BEIRUT, 27 March 2015 (IRIN) – The Saudi Arabian-led assault on Yemen has disrupted life-saving aid programs across the country, international aid agencies have said.

The provision of humanitarian aid to many Yemeni regions was already difficult as the country has slid closer to civil war following the takeover of the capital Sana’a in September by northern Houthi rebels. But on Thursday morning, a Saudi-led alliance of eight countries began bombing key Houthi targets in Sana’a and other cities.

Since then the United Nations and other aid agencies have been forced to suspend many key programs. International NGOs and the UN are seeking to evacuate their international staff, with several hundred still in the country. All commercial flights out of the country have been suspended since the Saudi attacks began.

Trond Jensen, head of the UN Office for Coordination of Humanitarian Affairs in Yemen, said he was “extremely concerned” that vital aid was being suspended across the country. “In a conflict our ability to stay and deliver is badly affected,” he said.

Yemen, which has a population of just under 26 million, is the Arab world’s poorest country. Almost two-thirds of the population was already in need of aid before the crisis, while over 10 million are food insecure.

The Houthi takeover had already led to the suspension of key financial support to the country, while millions of dollars of development aid was suspended

Jensen said that the country’s dire economic situation was likely to be made worse by the suspension of key humanitarian aid. “Vulnerable people will be pushed over the edge,” Jensen added, agreeing that the country was in a perfect storm of crises.

He said, however, that the UN would seek to continue to deliver some humanitarian aid remotely. 


“We already had a network of local partners that UN agencies are operating through. We will continue to work through [them].”

Haajir Maalim, country director at Action Against Hunger, said they had suspended all operations in the northern regions of Hajjah and Al-Hudaydah and Abyan and Lahj in the south over security concerns. He added that they were seeking to maintain some services to ensure thousands of vulnerable people were not cut off from support.

“I think it is very worrying especially if the conflict carries on for a long time,” he said. “Yemenis are very resilient and life continues in Sana’a and other cities… but this can only continue for a short time.” 

“If the conflict continues the local capacity to withstand is limited.”

He added that they, too, were seeking to evacuate their international staff, while those that remain in country would be more restricted in their movement.

“One of the key risks we face is when we are moving,” he said, adding that both airstrikes and checkpoints pose a risk. “Movement to the beneficiaries will be limited.”
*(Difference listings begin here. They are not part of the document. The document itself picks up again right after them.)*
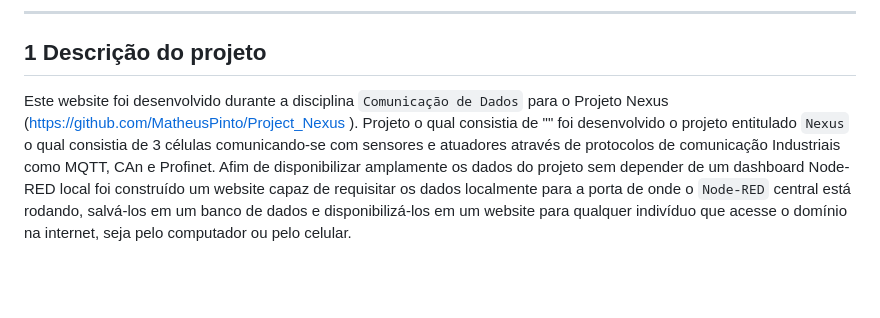
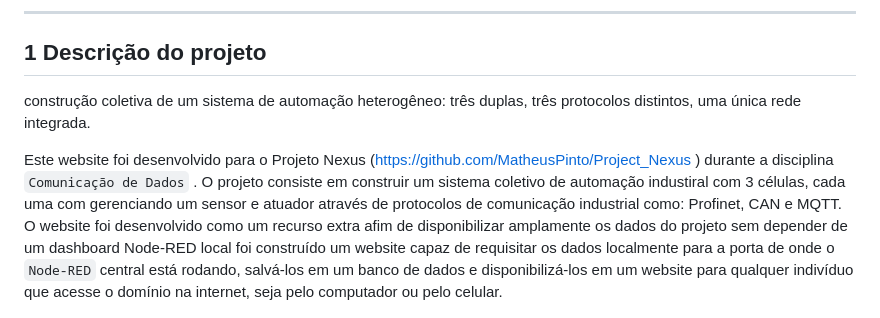
Before and after one commit to AlvaroLHBremm/Nexus-Website, a Markdown page: README.md, the part around the change. Drawn GitHub-style; blank space fills up the shorter version.

```diff
--- a/README.md
+++ b/README.md
@@ -8,7 +8,9 @@
 
 ## 1	Descrição do projeto
 
-Este website foi desenvolvido durante a disciplina `Comunicação de Dados`  para o Projeto Nexus (https://github.com/MatheusPinto/Project_Nexus ). Projeto o qual consistia de "" foi desenvolvido o projeto entitulado `Nexus` o qual consistia de 3 células comunicando-se com sensores e atuadores através de protocolos de comunicação Industriais como MQTT, CAn e Profinet. Afim de disponibilizar amplamente os dados do projeto sem depender de um dashboard Node-RED local foi construído um website capaz de requisitar os dados localmente para a porta de onde o `Node-RED` central está rodando, salvá-los em um banco de dados e disponibilizá-los em um website para qualquer indivíduo que acesse o domínio na internet, seja pelo computador ou pelo celular.
+construção coletiva de um sistema de automação heterogêneo: três duplas, três protocolos distintos, uma única rede integrada.
+
+Este website foi desenvolvido para o Projeto Nexus (https://github.com/MatheusPinto/Project_Nexus ) durante a disciplina `Comunicação de Dados` . O projeto consiste em construir um sistema coletivo de automação industiral com 3 células, cada uma com gerenciando um sensor e atuador através de protocolos de comunicação industrial como: Profinet, CAN e MQTT. O website foi desenvolvido como um recurso extra afim de disponibilizar amplamente os dados do projeto sem depender de um dashboard Node-RED local foi construído um website capaz de requisitar os dados localmente para a porta de onde o `Node-RED` central está rodando, salvá-los em um banco de dados e disponibilizá-los em um website para qualquer indivíduo que acesse o domínio na internet, seja pelo computador ou pelo celular.
 
 <p align="center"> <img src="figs/websiteV2.png" alt="diagrama" width="100%"></p>
 <p align="center"><b>Website</b></p>
```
Maalim said he was wary that aid workers could also become targets for criminal gangs as the conflict continues.

“So far we have not seen [aid workers being] targeted, but as populations become desperate we do understand that aid agencies are seen as having resources.”

As fighting intensifies, there is little indication that any side is focusing on the humanitarian suffering in the country.  
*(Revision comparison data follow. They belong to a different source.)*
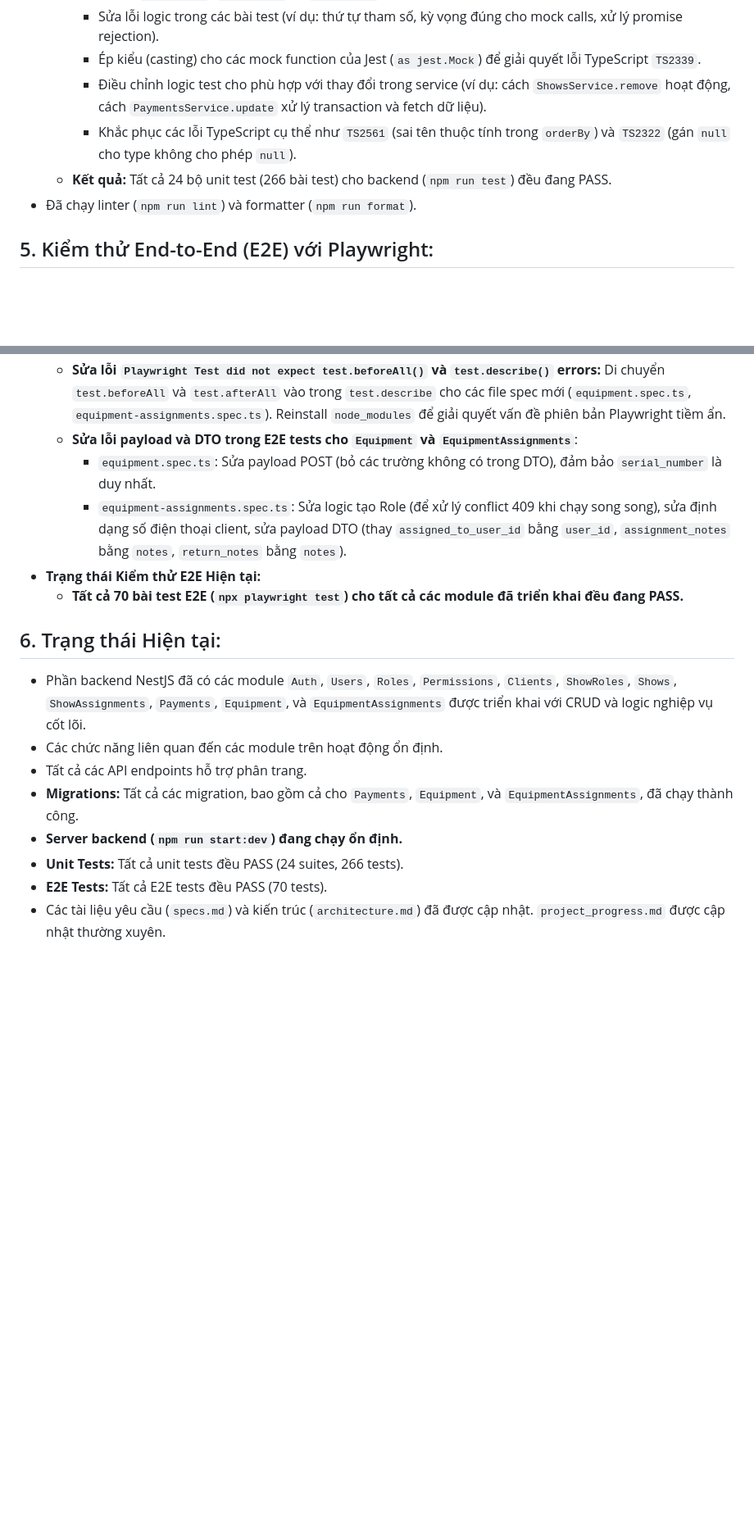
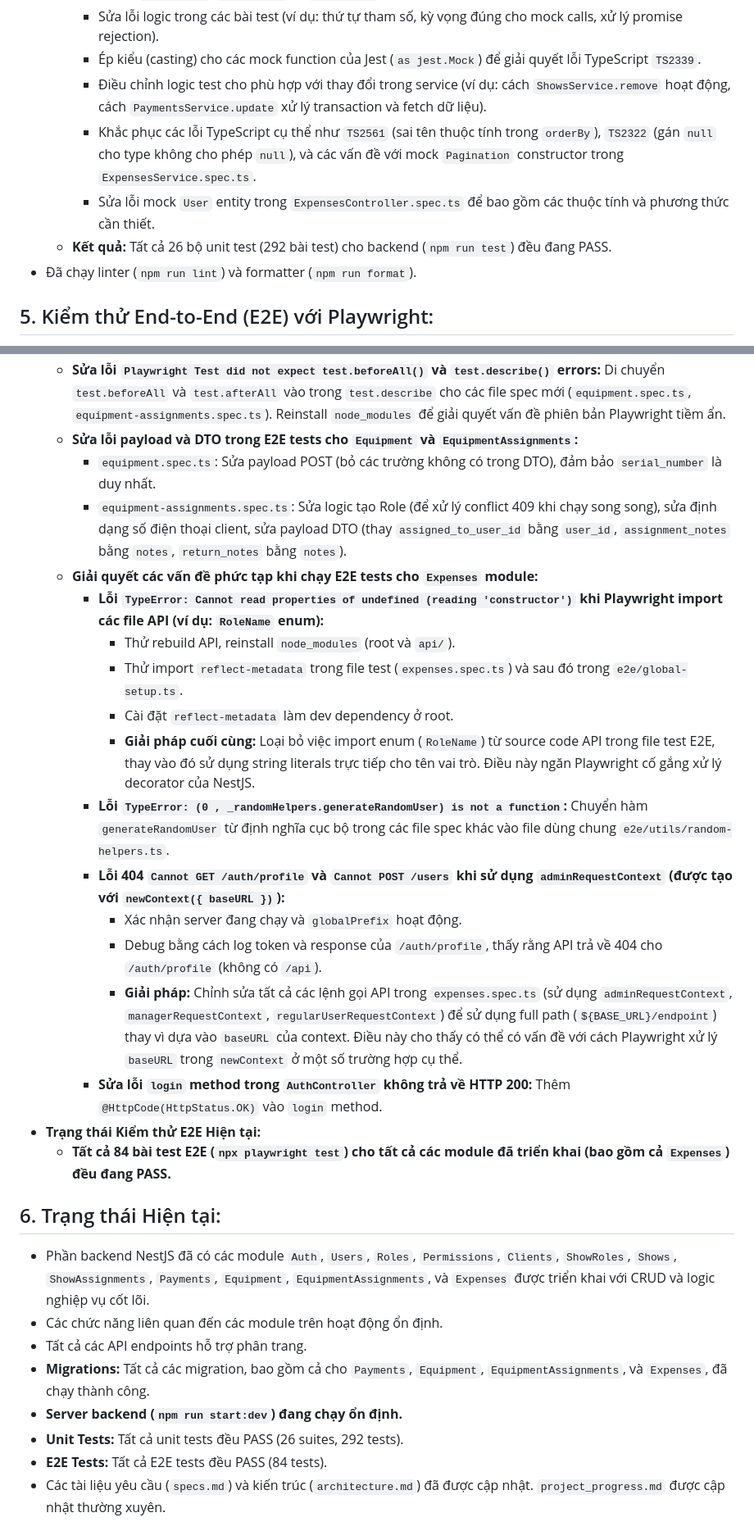
Before and after one commit to votanlenhan/workablely, a Markdown page: docs/project_progress.md, 2 parts joined by grey strips. Shown: that part at 82% size. GitHub-like rendering; blank space fills up the shorter version.

Commit message:
docs: Update progress with Expenses module implementation and E2E fixes

```diff
--- a/docs/project_progress.md
+++ b/docs/project_progress.md
@@ -77,8 +85,9 @@ Tài liệu này tóm tắt quá trình và trạng thái hiện tại của d
     - Sửa lỗi logic trong các bài test (ví dụ: thứ tự tham số, kỳ vọng đúng cho mock calls, xử lý promise rejection).
     - Ép kiểu (casting) cho các mock function của Jest (`as jest.Mock`) để giải quyết lỗi TypeScript `TS2339`.
     - Điều chỉnh logic test cho phù hợp với thay đổi trong service (ví dụ: cách `ShowsService.remove` hoạt động, cách `PaymentsService.update` xử lý transaction và fetch dữ liệu).
-    - Khắc phục các lỗi TypeScript cụ thể như `TS2561` (sai tên thuộc tính trong `orderBy`) và `TS2322` (gán `null` cho type không cho phép `null`).
-  - **Kết quả:** Tất cả 24 bộ unit test (266 bài test) cho backend (`npm run test`) đều đang PASS.
+    - Khắc phục các lỗi TypeScript cụ thể như `TS2561` (sai tên thuộc tính trong `orderBy`), `TS2322` (gán `null` cho type không cho phép `null`), và các vấn đề với mock `Pagination` constructor trong `ExpensesService.spec.ts`.
+    - Sửa lỗi mock `User` entity trong `ExpensesController.spec.ts` để bao gồm các thuộc tính và phương thức cần thiết.
+  - **Kết quả:** Tất cả 26 bộ unit test (292 bài test) cho backend (`npm run test`) đều đang PASS.
 - Đã chạy linter (`npm run lint`) và formatter (`npm run format`).
 
 ## 5. Kiểm thử End-to-End (E2E) với Playwright:
@@ -103,21 +112,33 @@ Tài liệu này tóm tắt quá trình và trạng thái hiện tại của d
     - Đồng bộ hóa tất cả các file spec E2E khác (`auth`, `roles`, `clients`, `permissions`, `users`, `shows`, `show-assignments`, `show-roles`) để sử dụng `BASE_URL` và full path cho các API calls.
   - **Sửa lỗi `QueryRunnerAlreadyReleasedError` trong `PaymentsService`:** Refactor lại logic `create` và `update` để đảm bảo `QueryRunner` được release đúng lúc và việc fetch lại entity sau transaction sử dụng query mới.
   - **Sửa lỗi `Playwright Test did not expect test.beforeAll()` và `test.describe()` errors:** Di chuyển `test.beforeAll` và `test.afterAll` vào trong `test.describe` cho các file spec mới (`equipment.spec.ts`, `equipment-assignments.spec.ts`). Reinstall `node_modules` để giải quyết vấn đề phiên bản Playwright tiềm ẩn.
-  - **Sửa lỗi payload và DTO trong E2E tests cho `Equipment` và `EquipmentAssignments`**:
+  - **Sửa lỗi payload và DTO trong E2E tests cho `Equipment` và `EquipmentAssignments`:**
     - `equipment.spec.ts`: Sửa payload POST (bỏ các trường không có trong DTO), đảm bảo `serial_number` là duy nhất.
     - `equipment-assignments.spec.ts`: Sửa logic tạo Role (để xử lý conflict 409 khi chạy song song), sửa định dạng số điện thoại client, sửa payload DTO (thay `assigned_to_user_id` bằng `user_id`, `assignment_notes` bằng `notes`, `return_notes` bằng `notes`).
+  - **Giải quyết các vấn đề phức tạp khi chạy E2E tests cho `Expenses` module:**
+    - **Lỗi `TypeError: Cannot read properties of undefined (reading 'constructor')` khi Playwright import các file API (ví dụ: `RoleName` enum):**
+      - Thử rebuild API, reinstall `node_modules` (root và `api/`).
+      - Thử import `reflect-metadata` trong file test (`expenses.spec.ts`) và sau đó trong `e2e/global-setup.ts`.
+      - Cài đặt `reflect-metadata` làm dev dependency ở root.
+      - **Giải pháp cuối cùng:** Loại bỏ việc import enum (`RoleName`) từ source code API trong file test E2E, thay vào đó sử dụng string literals trực tiếp cho tên vai trò. Điều này ngăn Playwright cố gắng xử lý decorator của NestJS.
+    - **Lỗi `TypeError: (0 , _randomHelpers.generateRandomUser) is not a function`:** Chuyển hàm `generateRandomUser` từ định nghĩa cục bộ trong các file spec khác vào file dùng chung `e2e/utils/random-helpers.ts`.
+    - **Lỗi 404 `Cannot GET /auth/profile` và `Cannot POST /users` khi sử dụng `adminRequestContext` (được tạo với `newContext({ baseURL })`):**
+      - Xác nhận server đang chạy và `globalPrefix` hoạt động.
+      - Debug bằng cách log token và response của `/auth/profile`, thấy rằng API trả về 404 cho `/auth/profile` (không có `/api`).
+      - **Giải pháp:** Chỉnh sửa tất cả các lệnh gọi API trong `expenses.spec.ts` (sử dụng `adminRequestContext`, `managerRequestContext`, `regularUserRequestContext`) để sử dụng full path (`${BASE_URL}/endpoint`) thay vì dựa vào `baseURL` của context. Điều này cho thấy có thể có vấn đề với cách Playwright xử lý `baseURL` trong `newContext` ở một số trường hợp cụ thể.
+    - **Sửa lỗi `login` method trong `AuthController` không trả về HTTP 200:** Thêm `@HttpCode(HttpStatus.OK)` vào `login` method.
 - **Trạng thái Kiểm thử E2E Hiện tại:**
-  - **Tất cả 70 bài test E2E (`npx playwright test`) cho tất cả các module đã triển khai đều đang PASS.**
+  - **Tất cả 84 bài test E2E (`npx playwright test`) cho tất cả các module đã triển khai (bao gồm cả `Expenses`) đều đang PASS.**
 
 ## 6. Trạng thái Hiện tại:
 
-- Phần backend NestJS đã có các module `Auth`, `Users`, `Roles`, `Permissions`, `Clients`, `ShowRoles`, `Shows`, `ShowAssignments`, `Payments`, `Equipment`, và `EquipmentAssignments` được triển khai với CRUD và logic nghiệp vụ cốt lõi.
+- Phần backend NestJS đã có các module `Auth`, `Users`, `Roles`, `Permissions`, `Clients`, `ShowRoles`, `Shows`, `ShowAssignments`, `Payments`, `Equipment`, `EquipmentAssignments`, và `Expenses` được triển khai với CRUD và logic nghiệp vụ cốt lõi.
 - Các chức năng liên quan đến các module trên hoạt động ổn định.
 - Tất cả các API endpoints hỗ trợ phân trang.
-- **Migrations:** Tất cả các migration, bao gồm cả cho `Payments`, `Equipment`, và `EquipmentAssignments`, đã chạy thành công.
+- **Migrations:** Tất cả các migration, bao gồm cả cho `Payments`, `Equipment`, `EquipmentAssignments`, và `Expenses`, đã chạy thành công.
 - **Server backend (`npm run start:dev`) đang chạy ổn định.**
-- **Unit Tests:** Tất cả unit tests đều PASS (24 suites, 266 tests).
-- **E2E Tests:** Tất cả E2E tests đều PASS (70 tests).
+- **Unit Tests:** Tất cả unit tests đều PASS (26 suites, 292 tests).
+- **E2E Tests:** Tất cả E2E tests đều PASS (84 tests).
 - Các tài liệu yêu cầu (`specs.md`) và kiến trúc (`architecture.md`) đã được cập nhật. `project_progress.md` được cập nhật thường xuyên.
 
 ## 7. Bước Tiếp theo Đề xuất:
```
Also changed, not shown: other parts of docs/project_progress.md (+10 -1 lines).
The leader of the Iranian-backed Houthis has resorted to increasingly fiery rhetoric in the face of the attack, while the internationally recognised President Abdu Rabu Mansour Hadi called for the Saudi strikes, which have led to the killing of civilians.

A report released on Friday by the International Crisis Group think-tank warned that all sides were currently unwilling to search for a negotiated settlement and on Friday night, eyewitnesses in Sana’a said there were fresh airstrikes in the city.

“We are concerned that whatever resources are left in the country shall we diverted to conflict,” Jensen added.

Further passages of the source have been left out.